── INFORMATION GIVEN ──
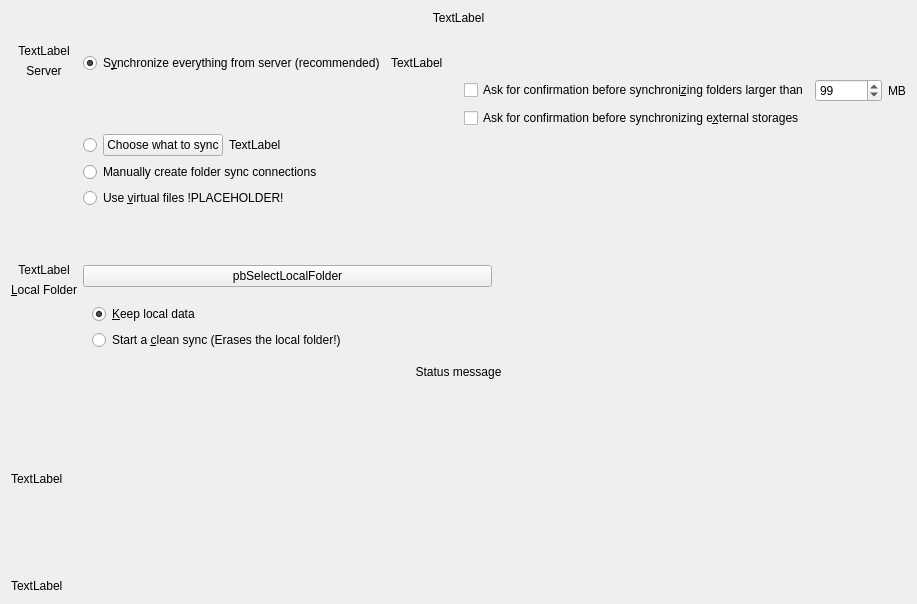
The window that src/gui/wizard/owncloudadvancedsetuppage.ui (nextcloud/desktop) describes before a commit, drawn with Qt 5.
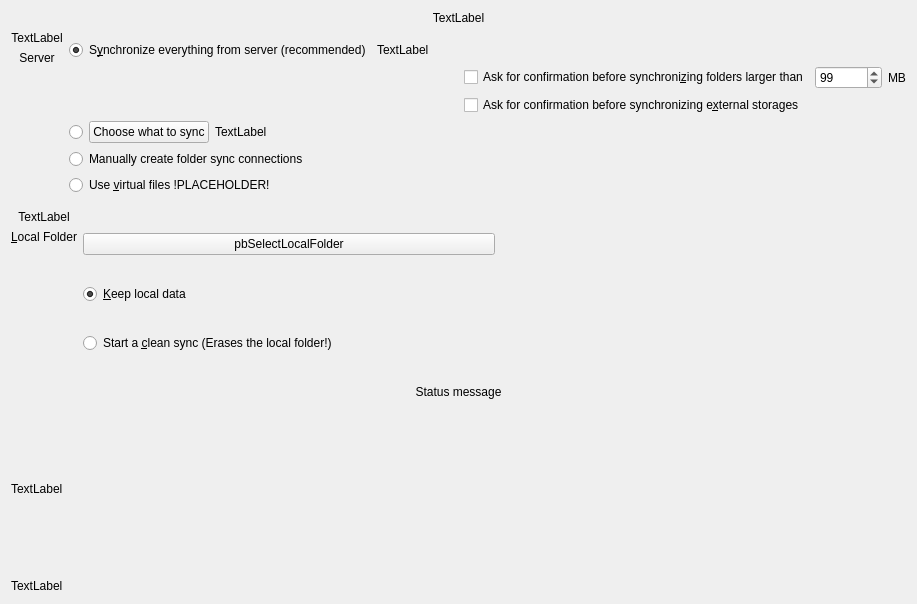
The same window after the commit.

Commit message:
Gui: Remove usage of grid layout from src/gui/wizard/owncloudadvancedsetuppage.*
Also remove unused gui element

Diff of the .ui file:
```diff
--- a/src/gui/wizard/owncloudadvancedsetuppage.ui
+++ b/src/gui/wizard/owncloudadvancedsetuppage.ui
@@ -43,66 +43,45 @@
     </widget>
    </item>
    <item>
-    <spacer name="verticalSpacer_2">
-     <property name="orientation">
-      <enum>Qt::Vertical</enum>
-     </property>
-     <property name="sizeType">
-      <enum>QSizePolicy::Fixed</enum>
-     </property>
-     <property name="sizeHint" stdset="0">
-      <size>
-       <width>20</width>
-       <height>13</height>
-      </size>
-     </property>
-    </spacer>
-   </item>
-   <item>
-    <layout class="QGridLayout" name="gridLayout">
-     <item row="1" column="1">
-      <spacer name="verticalSpacer">
-       <property name="orientation">
-        <enum>Qt::Vertical</enum>
-       </property>
-       <property name="sizeType">
-        <enum>QSizePolicy::MinimumExpanding</enum>
-       </property>
-       <property name="sizeHint" stdset="0">
-        <size>
-         <width>20</width>
-         <height>40</height>
-        </size>
-       </property>
-      </spacer>
+    <layout class="QHBoxLayout" name="horizontalLayout_9">
+     <item>
+      <layout class="QVBoxLayout" name="verticalLayout_2">
+       <item>
+        <widget class="QLabel" name="lServerIcon">
+         <property name="text">
+          <string>TextLabel</string>
+         </property>
+         <property name="alignment">
+          <set>Qt::AlignCenter</set>
+         </property>
+        </widget>
+       </item>
+       <item>
+        <widget class="QLabel" name="lServer">
+         <property name="text">
+          <string>Server</string>
+         </property>
+         <property name="alignment">
+          <set>Qt::AlignCenter</set>
+         </property>
+        </widget>
+       </item>
+       <item>
+        <spacer name="verticalSpacer_3">
+         <property name="orientation">
+          <enum>Qt::Vertical</enum>
+         </property>
+         <property name="sizeHint" stdset="0">
+          <size>
+           <width>20</width>
+           <height>40</height>
+          </size>
+         </property>
+        </spacer>
+       </item>
+      </layout>
      </item>
-     <item row="2" column="1" rowspan="2">
-      <widget class="QPushButton" name="pbSelectLocalFolder">
-       <property name="sizePolicy">
-        <sizepolicy hsizetype="MinimumExpanding" vsizetype="Fixed">
-         <horstretch>0</horstretch>
-         <verstretch>0</verstretch>
-        </sizepolicy>
-       </property>
-       <property name="text">
-        <string>pbSelectLocalFolder</string>
-       </property>
-      </widget>
-     </item>
-     <item row="2" column="2">
-      <spacer name="horizontalSpacer_2">
-       <property name="orientation">
-        <enum>Qt::Horizontal</enum>
-       </property>
-       <property name="sizeHint" stdset="0">
-        <size>
-         <width>40</width>
-         <height>20</height>
-        </size>
-       </property>
-      </spacer>
-     </item>
-     <item row="0" column="1" colspan="2">
+     <item>
       <widget class="QWidget" name="wSyncStrategy" native="true">
        <layout class="QVBoxLayout" name="verticalLayout">
         <property name="leftMargin">
@@ -326,85 +305,11 @@
        </layout>
       </widget>
      </item>
-     <item row="0" column="0">
-      <layout class="QVBoxLayout" name="verticalLayout_2">
-       <item>
-        <widget class="QLabel" name="lServerIcon">
-         <property name="text">
-          <string>TextLabel</string>
-         </property>
-         <property name="alignment">
-          <set>Qt::AlignCenter</set>
-         </property>
-        </widget>
-       </item>
-       <item>
-        <widget class="QLabel" name="lServer">
-         <property name="text">
-          <string>Server</string>
-         </property>
-         <property name="alignment">
-          <set>Qt::AlignCenter</set>
-         </property>
-        </widget>
-       </item>
-       <item>
-        <spacer name="verticalSpacer_3">
-         <property name="orientation">
-          <enum>Qt::Vertical</enum>
-         </property>
-         <property name="sizeHint" stdset="0">
-          <size>
-           <width>20</width>
-           <height>40</height>
-          </size>
-         </property>
-        </spacer>
-       </item>
-      </layout>
-     </item>
-     <item row="4" column="1" colspan="2">
-      <widget class="QWidget" name="resolutionWidget" native="true">
-       <property name="sizePolicy">
-        <sizepolicy hsizetype="Preferred" vsizetype="Fixed">
-         <horstretch>0</horstretch>
-         <verstretch>0</verstretch>
-        </sizepolicy>
-       </property>
-       <layout class="QFormLayout" name="formLayout_2">
-        <property name="sizeConstraint">
-         <enum>QLayout::SetMinimumSize</enum>
-        </property>
-        <property name="fieldGrowthPolicy">
-         <enum>QFormLayout::ExpandingFieldsGrow</enum>
-        </property>
-        <item row="1" column="0" colspan="2">
-         <widget class="QRadioButton" name="radioButton">
-          <property name="text">
-           <string>&amp;Keep local data</string>
-          </property>
-          <property name="checked">
-           <bool>true</bool>
-          </property>
-         </widget>
-        </item>
-        <item row="2" column="0" colspan="2">
-         <widget class="QRadioButton" name="cbSyncFromScratch">
-          <property name="toolTip">
-           <string>&lt;html&gt;&lt;head/&gt;&lt;body&gt;&lt;p&gt;If this box is checked, existing content in the local folder will be erased to start a clean sync from the server.&lt;/p&gt;&lt;p&gt;Do not check this if the local content should be uploaded to the servers folder.&lt;/p&gt;&lt;/body&gt;&lt;/html&gt;</string>
-          </property>
-          <property name="text">
-           <string>Start a &amp;clean sync (Erases the local folder!)</string>
-          </property>
-          <property name="checkable">
-           <bool>true</bool>
-          </property>
-         </widget>
-        </item>
-       </layout>
-      </widget>
-     </item>
-     <item row="2" column="0" rowspan="3">
+    </layout>
+   </item>
+   <item>
+    <layout class="QHBoxLayout" name="horizontalLayout_6">
+     <item>
       <layout class="QVBoxLayout" name="verticalLayout_3">
        <item>
         <widget class="QLabel" name="lLocalIcon">
@@ -450,6 +355,66 @@
        </item>
       </layout>
      </item>
+     <item>
+      <layout class="QVBoxLayout" name="verticalLayout_5">
+       <item>
+        <layout class="QHBoxLayout" name="horizontalLayout_8">
+         <property name="spacing">
+          <number>0</number>
+         </property>
+         <item>
+          <widget class="QPushButton" name="pbSelectLocalFolder">
+           <property name="sizePolicy">
+            <sizepolicy hsizetype="MinimumExpanding" vsizetype="Fixed">
+             <horstretch>0</horstretch>
+             <verstretch>0</verstretch>
+            </sizepolicy>
+           </property>
+           <property name="text">
+            <string>pbSelectLocalFolder</string>
+           </property>
+          </widget>
+         </item>
+         <item>
+          <spacer name="horizontalSpacer_7">
+           <property name="orientation">
+            <enum>Qt::Horizontal</enum>
+           </property>
+           <property name="sizeHint" stdset="0">
+            <size>
+             <width>40</width>
+             <height>20</height>
+            </size>
+           </property>
+          </spacer>
+         </item>
+        </layout>
+       </item>
+       <item>
+        <widget class="QRadioButton" name="radioButton">
+         <property name="text">
+          <string>&amp;Keep local data</string>
+         </property>
+         <property name="checked">
+          <bool>true</bool>
+         </property>
+        </widget>
+       </item>
+       <item>
+        <widget class="QRadioButton" name="cbSyncFromScratch">
+         <property name="toolTip">
+          <string>&lt;html&gt;&lt;head/&gt;&lt;body&gt;&lt;p&gt;If this box is checked, existing content in the local folder will be erased to start a clean sync from the server.&lt;/p&gt;&lt;p&gt;Do not check this if the local content should be uploaded to the servers folder.&lt;/p&gt;&lt;/body&gt;&lt;/html&gt;</string>
+         </property>
+         <property name="text">
+          <string>Start a &amp;clean sync (Erases the local folder!)</string>
+         </property>
+         <property name="checkable">
+          <bool>true</bool>
+         </property>
+        </widget>
+       </item>
+      </layout>
+     </item>
     </layout>
    </item>
    <item>
@@ -485,7 +450,7 @@
         <x>0</x>
         <y>0</y>
         <width>899</width>
-        <height>175</height>
+        <height>166</height>
        </rect>
       </property>
       <property name="sizePolicy">
```
Left out of the diff: 19 changed lines with no effect on the pictures. The commit also changes 1 other file.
───
TASK STATEMENT: In the entries above, find the lines containing the word "QLabel" and say how many there are, with no other words.

TASK RESULT: 5